President Barack Obama gave his farewell speech and lamented inequality, saying, “For all the real progress we’ve made, we know it’s not enough. Our economy doesn’t work as well or grow as fast when a few prosper at the expense of a growing middle class.”
Obama continued, “But stark inequality is also corrosive to our democratic principles. While the top 1% has amassed a bigger share of wealth and income, too many families, in inner cities and rural counties, have been left behind – the laid-off factory worker; the waitress and healthcare worker who struggle to pay the bills – convinced that the game is fixed against them, that their government only serves the interests of the powerful – a recipe for more cynicism and polarization in our politics.”
Economic inequality vastly expanded under President Obama and the recovery from the Great Recession he inherited overwhelmingly went to the top, with most Americans getting little to no relief.
There is a lot of discussion about what will be Obama’s legacy. Unmistakably, a major part is how his presidency led to Donald Trump becoming president.

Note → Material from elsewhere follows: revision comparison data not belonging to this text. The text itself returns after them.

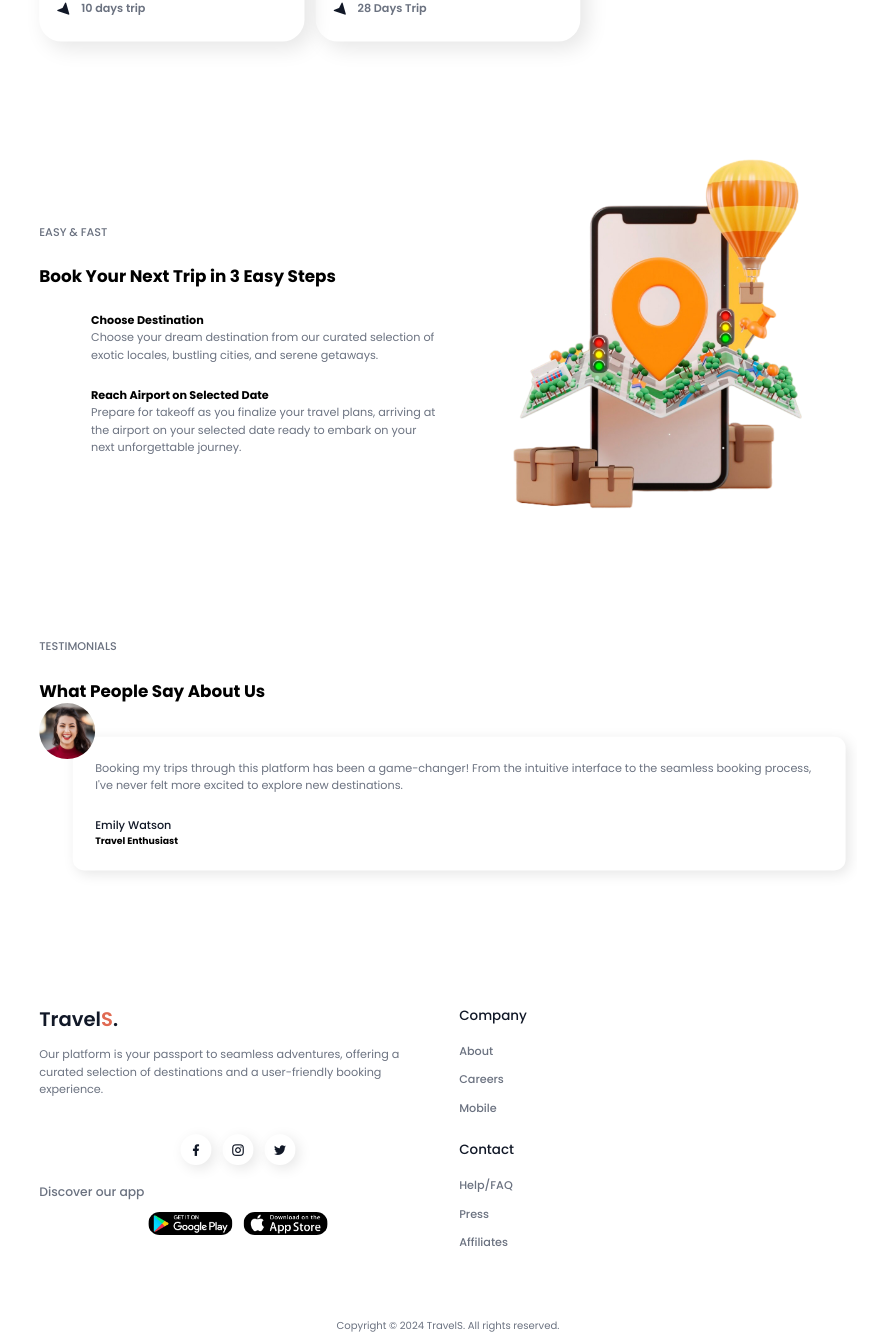
Repository: ntandomagana/travel-website
Page: index.html
An editor plug-in stored every save of this project. The page is shown before and after the next save, followed by the edit.
The browser window is 1280 px wide. The pictures show the part of the page from y = 2199 to 4119 px (the page is 4119 px tall), at 70% of full size.

Above is the page before, as saved 2024-05-07 14:40:15.

### index.html
<!DOCTYPE html>
<html lang="en">
  <head>
    <meta charset="UTF-8" />
    <meta name="viewport" content="width=device-width, initial-scale=1.0" />
    <link
      href="https://cdn.jsdelivr.net/npm/remixicon@4.2.0/fonts/remixicon.css"
      rel="stylesheet"
    />
    <link
      rel="stylesheet"
      href="https://cdn.jsdelivr.net/npm/swiper@11/swiper-bundle.min.css"
    />
    <link rel="stylesheet" href="style.css" />
    <link rel="stylesheet" href="mediaqueries.css" />
    <title>Travel Website</title>
  </head>
  <body>
    <nav>
      <div class="nav-header">
        <div class="logo">
          <a href="#" class="logo">Travel<span>S</span>.</a>
        </div>
        <div class="nav-menu-btn" id="menu-btn">
          <i class="ri-menu-line"></i>
        </div>
      </div>

      <ul class="nav-links" id="nav-links">
        <li><a href="#home">Home</a></li>
        <li><a href="#service">Services</a></li>
        <li><a href="#destination">Destinations</a></li>
        <li><a href="#trips">Trips</a></li>
        <li><a href="#client">Clients</a></li>
      </ul>
    </nav>

    <header class="section-container header-container" id="home">
      <div class="header-image">
        <img src="assets/header.png" alt="header" />
      </div>
      <div class="header-content">
        <h3 class="section-subheader">BEST DESTINATIONS AROUND THE WORLD</h3>
        <h1>Travel, enjoy and live a new full life</h1>
        <p>
          It's an invitation to break free from the ordinary, immerse yourself
          in diverse cultures, and embrace the beauty of the world around you.
          Let every journey be a chapter in your story of living life to its
          fullest potential.
        </p>
        <div class="header-btns">
          <button class="btn">Find out more</button>
          <a href="#">
            <span><i class="ri-play-fill"></i></span>
            Play Demo
          </a>
        </div>
      </div>
    </header>

    <section class="section-container service-container" id="service">
      <h3 class="section-subheader">CATEGORY</h3>
      <h2 class="section-header">We Offer Best Services</h2>
      <div class="service-grid">
        <div class="service-card">
          <img src="assets/weather.png" alt="service" />
          <h4>Calculated Weather</h4>
          <p>
            Stay ahead of your travels with precise weather forecasts tailored
            to your destination's conditions.
          </p>
        </div>
        <div class="service-card">
          <img src="assets/customisation.png" alt="service" />
          <h4>Customizations</h4>
          <p>
            Tailor your journey with personalized customizations, ensuring every
            detail reflects your unique travel style.
          </p>
        </div>
      </div>
    </section>

    <section class="section-container destination-container" id="destination">
      <h3 class="section-subheader">TOP SELLING</h3>
      <h2 class="section-header">Top Destinations</h2>
      <div class="destination-grid">
        <div class="destination-card">
          <img src="assets/destination-1.jpg" alt="destination" />
          <div class="destination-details">
            <div>
              <h4>Rome, Italy</h4>
              <h4>$5.42k</h4>
            </div>
            <p>
              <span><i class="ri-navigation-fill"></i></span>
              10 days trip
            </p>
          </div>
        </div>
        <div class="destination-card">
          <img src="assets/destination-3.jpg" alt="destination" />
          <div class="destination-details">
            <div>
              <h4>Full Europe</h4>
              <h4>$15k</h4>
            </div>
            <p>
              <span><i class="ri-navigation-fill"></i></span>
              28 Days Trip
            </p>
          </div>
        </div>
      </div>
    </section>

    <section class="section-container trip-container" id="trip">
      <div class="trip-image">
        <img src="assets/trip.png" />
      </div>
      <div class="trip-content">
        <h3 class="section-subheader">EASY & FAST</h3>
        <h2 class="section-header">Book Your Next Trip in 3 Easy Steps</h2>
        <ul class="trip-list">
          <li>
            <span><i class="ri-signpost-line"></i></span>
            <div>
              <h4>Choose Destination</h4>
              <p>
                Choose your dream destination from our curated selection of
                exotic locales, bustling cities, and serene getaways.
              </p>
            </div>
          </li>

          <li>
            <span><i class="ri-secure-payment-line"></i></span>
            <div>
              <h4>Reach Airport on Selected Date</h4>
              <p>
                Prepare for takeoff as you finalize your travel plans, arriving
                at the airport on your selected date ready to embark on your
                next unforgettable journey.
              </p>
            </div>
          </li>
        </ul>
      </div>
    </section>

    <section class="section-container clinet-container" id="client">
      <div class="client-content">
        <h3 class="section-subheader">TESTIMONIALS</h3>
        <h2 class="section-header">What People Say About Us</h2>
      </div>
      <div class="client-swiper">
        <!--Slider main container-->
        <div class="swiper">
          <!--Additional required wrapper-->
          <div class="swiper-wrapper">
            <!--Slides-->
            <div class="swiper-slide">
              <div class="client-card">
                <img src="assets/client-1.jpg" alt="client" />
                <div class="client-card-content">
                  <p>
                    Booking my trips through this platform has been a
                    game-changer! From the intuitive interface to the seamless
                    booking process, I've never felt more excited to explore new
                    destinations.
                  </p>
                  <h4>Emily Watson</h4>
                  <h5>Travel Enthusiast</h5>
                </div>
              </div>
            </div>
            <div class="swiper-slide">
              <div class="client-card">
                <img src="assets/client-2.jpg" alt="client" />
                <div class="client-card-content">
                  <p>
                    As a busy professional, time is of the essence. This website
                    made planning my vacation a breeze, allowing me to focus on
                    what matters most: making memories with my family.
                  </p>
                  <h4>David Nguyen</h4>
                  <h5>Business Executive</h5>
                </div>
              </div>
            </div>

            <div class="swiper-slide">
              <div class="client-card">
                <img src="assets/client-3.jpg" alt="client" />
                <div class="client-card-content">
                  <p>
                    I've been using this service for years, and it never
                    disappoints. The convenience of booking my flights,
                    accommodations, and activities all in one place saves me
                    time and stress every trip.
                  </p>
                  <h4>Michael Johnson</h4>
                  <h5>Frequent Flyer</h5>
                </div>
              </div>
            </div>
          </div>
        </div>
      </div>
    </section>

    <footer class="footer">
      <div class="section-container footer-container">
        <div class="footer-col">
          <div class="footer-logo">
            <a href="#" class="logo">Travel<span>S</span>.</a>
          </div>
          <p>
            Our platform is your passport to seamless adventures, offering a
            curated selection of destinations and a user-friendly booking
            experience.
          </p>
        </div>
        <div class="footer-col">
            <h4>Company</h4>
            <ul class="footer-links">
                <li><a href="#">About</a></li>
                <li><a href="#">Careers</a></li>
                <li><a href="#">Mobile</a></li>
            </ul>
        </div>
        <div class="footer-col">
          <h4>Contact</h4>
          <ul class="footer-links">
            <li><a href="#">Help/FAQ</a></li>
            <li><a href="#">Press</a></li>
            <li><a href="#">Affiliates</a></li>
          </ul>
        </div>
        <div class="footer-col">
          <ul class="footer-socials">
            <li>
              <a href="#"><i class="ri-facebook-fill"></i></a>
            </li>
            <li>
              <a href="#"><i class="ri-instagram-line"></i></a>
            </li>
            <li>
              <a href="#"><i class="ri-twitter-fill"></i></a>
            </li>
          </ul>
          <h5>Discover our app</h5>
          <div class="footer-discover">
            <a href="#"><img src="assets/google-play.jpg" alt="discover" /></a>
            <a href="#"><img src="assets/app-store.jpg" alt="discover" /></a>
          </div>
        </div>
      </div>
      <div class="footer-bar">
        Copyright © 2024 TravelS. All rights reserved.
      </div>
    </footer>

    <script src="https://unpkg.com/scrollreveal"></script>
    <script src="https://cdn.jsdelivr.net/npm/swiper@11/swiper-bundle.min.js"></script>
    <script src="main.js"></script>

      </div>

    </footer>
  </body>
</html>

### style.css
@import url("https://fonts.googleapis.com/css2?family=Poppins:ital,wght@0,100;0,200;0,300;0,400;0,500;0,600;0,700;0,800;0,900;1,100;1,200;1,300;1,400;1,500;1,600;1,700;1,800;1,900&display=swap");

:root {
  --primary-color: #e06951;
  --text-dark: #111827;
  --text-light: #6b7280;
  --white: #ffffff;
  --max-width: 1200px;
}

* {
  padding: 0;
  margin: 0;
  box-sizing: border-box;
}

html,
body {
  scroll-behavior: smooth;
}

body {
  font-family: "Poppins", sans-serif;
  background-image: url(assets/header-bg.png);
  background-size: contain;
  background-position: top center;
  background-repeat: no-repeat;
}

nav {
  position: fixed;
  isolation: isolate;
  width: 100%;
  max-width: var(--max-width);
  margin-inline: auto;
  z-index: 9;
}

.nav-header {
  padding: 1rem;
  width: 100%;
  display: flex;
  align-items: center;
  justify-content: space-between;
  background-color: var(--text-dark);
}

.nav-header .logo {
  color: var(--white);
}

.nav-menu-btn {
  font-size: 1rem;
  color: var(--white);
  cursor: pointer;
}

.nav-links {
  position: absolute;
  top: 65px;
  left: 0;
  width: 100%;
  list-style: none;
  display: flex;
  align-items: center;
  justify-content: center;
  flex-direction: column;
  gap: 2rem;
  padding: 2rem;
  background-color: var(--text-dark);
  transition: 0.5s;
  z-index: -1;
  transform: translateY(-100%);
}

.nav-links.open {
  transform: translateY(0);
}

.nav-links a {
  font-weight: 500;
  white-space: nowrap;
  color: var(--white);
}

.nav-links a:hover {
  color: var(--primary-color);
}

.section-container {
  max-width: var(--max-width);
  margin: auto;
  padding: 5rem 1rem;
}

.section-subheader {
  margin-bottom: 1rem;
  font-size: 1rem;
  font-weight: 500;
  line-height: 3.75rem;
  color: var(--text-light);
  text-align: center;
}

.logo {
  font-size: 1.75rem;
  font-weight: 600;
  color: var(--text-dark);
}

.logo span {
  color: var(--primary-color);
}

img {
  display: flex;
  width: 100%;
}

a {
  text-decoration: none;
  transition: 0.4s;
}

ul {
  list-style: none;
}

.header-container {
  display: grid;
  gap: 2rem;
  overflow: hidden;
}

.header-image img {
  max-width: 550px;
  margin-inline: auto;
}

.header-content .section-subheader {
  font-size: 1.2rem;
  color: var(--primary-color);
}

.header-content h1 {
  margin-bottom: 1rem;
  font-size: 4.75rem;
  font-weight: 500;
  line-height: 5.5rem;
  color: var(--text-dark);
  text-align: center;
}

.header-content p {
  margin-bottom: 2rem;
  line-height: 2rem;
  color: var(--text-light);
  text-align: center;
}

.header-btns {
  display: flex;
  align-items: center;
  justify-content: center;
  gap: 2rem;
}

.header-btns .btn {
  padding: 1rem 1.5rem;
  outline: none;
  border: none;
  font-size: 1rem;
  color: var(--white);
  background-color: #f1a501;
  border-radius: 5px;
  box-shadow: 2px 2px 20px rgba(241, 165, 1, 0.5);
  cursor: pointer;
}

.header-btns a {
  display: flex;
  align-items: center;
  gap: 1rem;
  font-size: 1rem;
  font-weight: 500;
  color: var(--text-light);
  transition: 0.3s;
}

.header-btns a:hover {
  color: var(--text-dark);
}

.header-btns a span {
  padding: 6px 12px;
  font-size: 1.5rem;
  color: var(--white);
  background-color: var(--primary-color);
  box-shadow: 2px 2px 20px rgba(224, 105, 81, 0.5);
  border-radius: 100%;
}

.service-grid {
  margin-top: 4rem;
  display: grid;
  gap: 1rem;
}

.service-card {
  padding: 2rem 1rem;
  text-align: center;
  border-radius: 2rem;
  transition: 0.3s;
}

.service-card:hover {
  box-shadow: 10px 10px 30px rgba(0, 0, 0, 0.1);
}

.service-card img {
  margin-bottom: 2rem;
  max-width: 60px;
  margin-inline: auto;
}

.service-card h4 {
  margin-bottom: 1rem;
  font-size: 1.2rem;
  font-weight: 600;
  color: var(--text-dark);
}

.service__card p {
  color: var(--text-light);
}

.destination-grid {
  margin-top: 4rem;
  display: grid;
  gap: 1rem;
}

.destination-card {
  border-radius: 2rem;
  overflow: hidden;
  box-shadow: 10px 10px 30px rgba(0, 0, 0, 0.1);
}

.destination-details {
  padding: 1rem 1.5rem;
}

.destination-details > div {
  margin-bottom: 1rem;
  display: flex;
  align-items: center;
  justify-content: space-between;
  gap: 1rem;
}

.destination-details h4 {
  font-size: 1.2rem;
  font-weight: 500;
  color: var(--text-light);
}

.destination-details p {
  margin-bottom: 1rem;
  display: flex;
  align-items: center;
  font-weight: 600;
  gap: 1rem;
  color: var(--text-light);
}

.destination-details p span {
  font-size: 1.25rem;
  color: var(--text-dark);
  transform: rotate(180deg);
}

.trip-container {
  display: grid;
  gap: 2rem;
  overflow: hidden;
}

.trip-image img {
  max-width: 425px;
  margin-inline: auto;
}

.trip-list {
  list-style: none;
  margin-top: 2rem;
  display: grid;
  gap: 2rem;
}

.trip-list li {
  display: flex;
  align-items: center;
  gap: 1rem;
}

.trip-list li span {
  padding: 8px 15px;
  font-size: 1.75rem;
  color: var(--white);
  border-radius: 1rem;
}

.trip__list li:nth-child(1) span {
  background-color: #f0bb1f;
}

.trip__list li:nth-child(2) span {
  background-color: #f15a2b;
}

.trip__list li:nth-child(3) span {
  background-color: #006380;
}

.trip-list p {
  color: var(--text-light);
}

.client-container {
  padding-bottom: 3rem;
  display: grid;
  gap: 2rem 4rem;
}

.swiper {
  width: 100%;
}

.swiper-slide {
  height: auto !important;
}

.client-card {
  position: relative;
  isolation: isolate;
  padding-block: 3rem 2rem;
  padding-inline: 3rem 1rem;
}

.client-card img {
  position: absolute;
  top: 0;
  left: 0;
  max-width: 80px;
  border-radius: 100%;
}

.client-card-content {
  padding: 2rem;
  border-radius: 1rem;
  box-shadow: 5px 5px 20px rgba(0, 0, 0, 0.1);
}

.client-card-content p {
  margin-bottom: 2rem;
  color: var(--text-light);
}

.client-card-content h4 {
  font-size: 1rem;
  font-weight: 500;
  color: var(--text-dark);
}

.client__card__content h5 {
  font-size: 1rem;
  font-weight: 500;
  color: var(--text-light);
}

.footer-container {
  display: grid;
  gap: 2rem;
}

.footer-col p {
  margin-top: 1rem;
  color: var(--text-light);
}

.footer-col h4 {
  margin-bottom: 1.5rem;
  font-size: 1.2rem;
  font-weight: 500;
  color: var(--text-dark);
}

.footer-links {
    display: grid;
    gap: 1rem;
}

.footer-links a {
    font-weight: 500;
    color: var(--text-light);

}

.footer-links a:hover {
    color: var(--primary-color);
}

.footer-socials {
    margin-bottom: 2rem;
    display: flex;
    align-items: center;
    justify-content: center;
    gap: 1rem;
}

.footer-socials a {
    padding: 8px 12px;
    font-size: 1.25rem;
    color: var(--text-dark);
    border-radius: 100%;
    box-shadow: 5px 5px 20px rgba(0, 0, 0, 0.1);
}

.footer-socials a:hover {
    color: var(--white);
    background-color: var(--primary-color);
}
.footer-col h5 {
    margin-bottom: 1rem;
    font-size: 1.1rem;
    font-weight: 500;
    color: var(--text-light);
}


.footer-discover {
    display: flex;
    align-items: center;
    justify-content: center;
    gap: 1rem;
}

.footer-discover img {
    max-width: 120px;
    border-radius: 1rem;
}

.footer-bar {
    padding: 1rem;
    font-size: 0.9rem;
    color: var(--text-light);
    text-align: center;

}

### mediaqueries.css
@media (width > 540px) {
  .service-grid {
    grid-template-columns: repeat(2, 1fr);
  }

  .destination-grid {
    grid-template-columns: repeat(2, 1fr);
  }

  .footer-container {
    grid-template-columns: repeat(2, 1fr);
  }

  .footer-col:nth-child(4) {
    grid-area: 2/1/3/2;
  }
}

@media (width > 768px) {
  nav {
    position: static;
    padding-block: 2rem 0;
    padding-inline: 1rem;
    display: flex;
    align-items: center;
    justify-content: space-between;
    gap: 2rem;
  }

  .nav-header {
    padding: 0;
    background-color: transparent;
  }

  .nav-logo .logo {
    color: var(--text-dark);
  }

  .nav-menu-btn {
    display: none;
  }

  .nav-links {
    position: static;
    padding: 0;
    flex-direction: row;
    justify-content: fix-end;
    gap: 4rem;
    background-color: transparent;
    transform: none;
  }

  .nav-links a {
    color: var(--text-dark);
  }

  .header-container {
    grid-template-columns: repeat(2, 1fr);
    align-items: center;
  }

  .header-image {
    grid-area: 1/2/3;
  }

  .header-content :is(.section-subheader, h1, p) {
    text-align: left;
  }

  .header-btns {
    justify-content: flex-start;
  }

  .service-grid {
    grid-template-columns: repeat(4, 1fr);
  }

  .destination-grid {
    grid-template-columns: repeat(3, 1fr);
  }

  .trip-container {
    grid-template-columns: repeat(2, 1fr);
    align-items: center;
  }

  .trip-image {
    grid-area: 1/2/2/3;
  }

  .trip-content :is(.section-subheader, .section-header) {
    text-align: left;
  }

  .client-container {
    grid-template-columns: repeat(2, 1fr);
  }

  .client-content :is(.section-subheader, .section-header) {
    text-align: left;
  }

  .footer__container {
    grid-template-columns: repeat(4, 1fr);
  }

  .footer__col:nth-child(4) {
    grid-area: unset;
  }
}
}

Loaded but not shown: main.js (no copy from this time; the picture is the same without it)

After the next save:
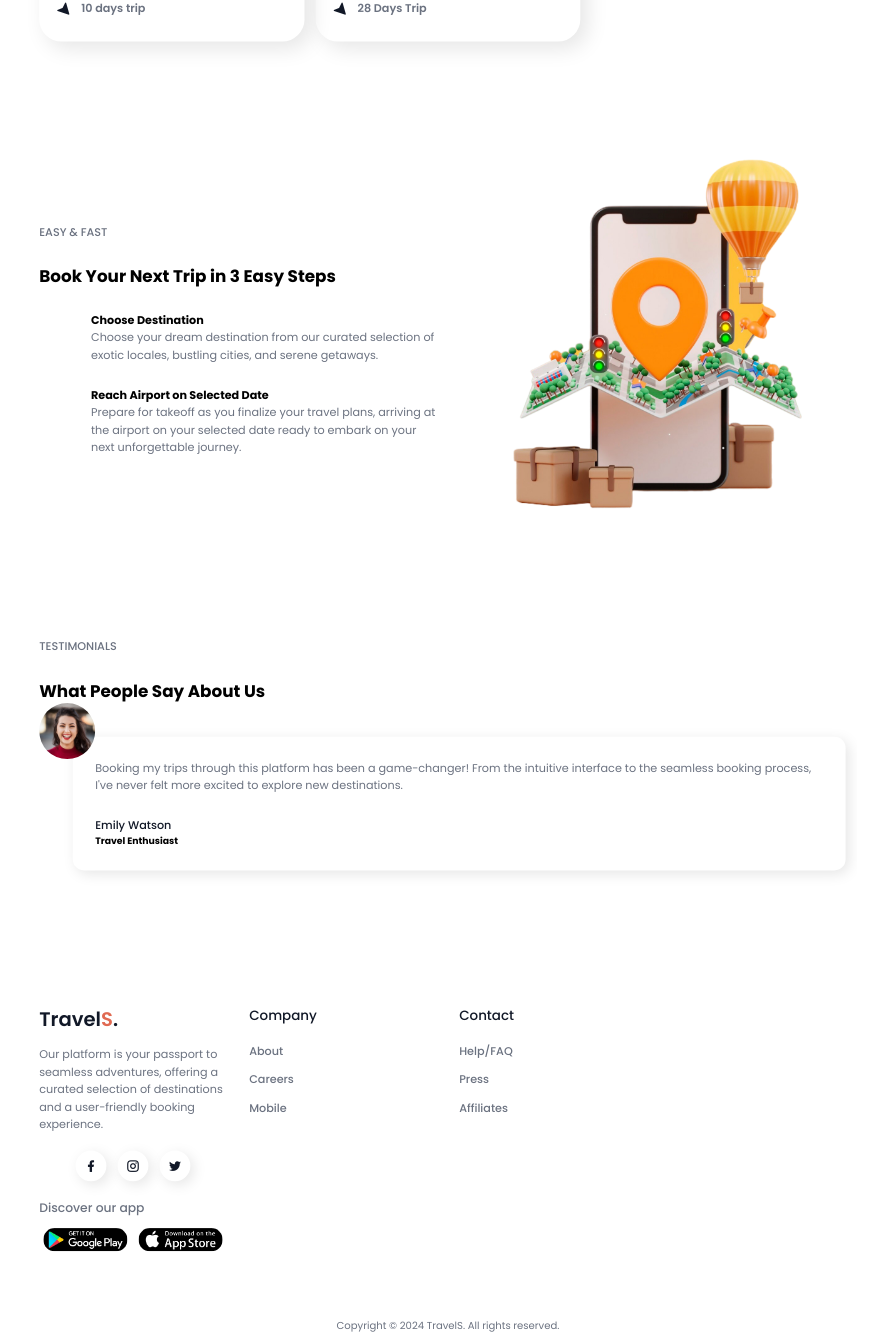
Saved 4 s later.
--- a/mediaqueries.css
+++ b/mediaqueries.css
@@ -100,7 +100,7 @@
     text-align: left;
   }
 
-  .footer__container {
+  .footer-container {
     grid-template-columns: repeat(4, 1fr);
   }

Trump held a press conference detailing how he would handle his business interests and attacked a thoroughly scurrilous report from BuzzFeed that Russia had compromising material on Trump, including evidence of lewd acts, such as paying prostitutes to urinate on a bed President Obama and Michelle Obama used. (He also conflated Buzzfeed’s shoddy journalism with a report on allegations from CNN.)
Trump conceded that the hacking of the Democratic National Committee and Hillary Clinton’s campaign chair John Podesta may have been Russia, but he added China and other countries hack U.S. institutions and organizations and that he would make cybersecurity one of his priorities.
Trump also said he would support fully repealing and replacing the Affordable Care Act or “Obamacare” as soon as he enters office and his choice for Health and Human Services secretary, Tom Price, is confirmed.
No precise details were offered as to how the ACA would be replaced, though Trump claimed throughout the presidential campaign that he favored changing the law to let health insurance companies compete across state lines.
He also went after the drug companies and said he would lower costs by negotiating drug prices saying, “Pharma has a lot of lobbies, a lot of lobbyists, a lot of power. And there’s very little bidding on drugs. We’re the largest buyer of drugs in the world. And yet we don’t bid properly. We’re going to start bidding. We’re going to save billions of dollars over a period of time.”
Another major topic was the border wall, which Trump again insisted would be paid for by Mexico. He said to speed the process US taxpayers would cover the costs upfront and later be reimbursed by Mexico.
Finally, Trump said he was consulting with the Federalist Society, fmr. Senator Jim DeMint, and others, on who his nominee to the Supreme Court would be to replace the late Justice Antonin Scalia. Trump plans to offer a nominee within two weeks after his inauguration.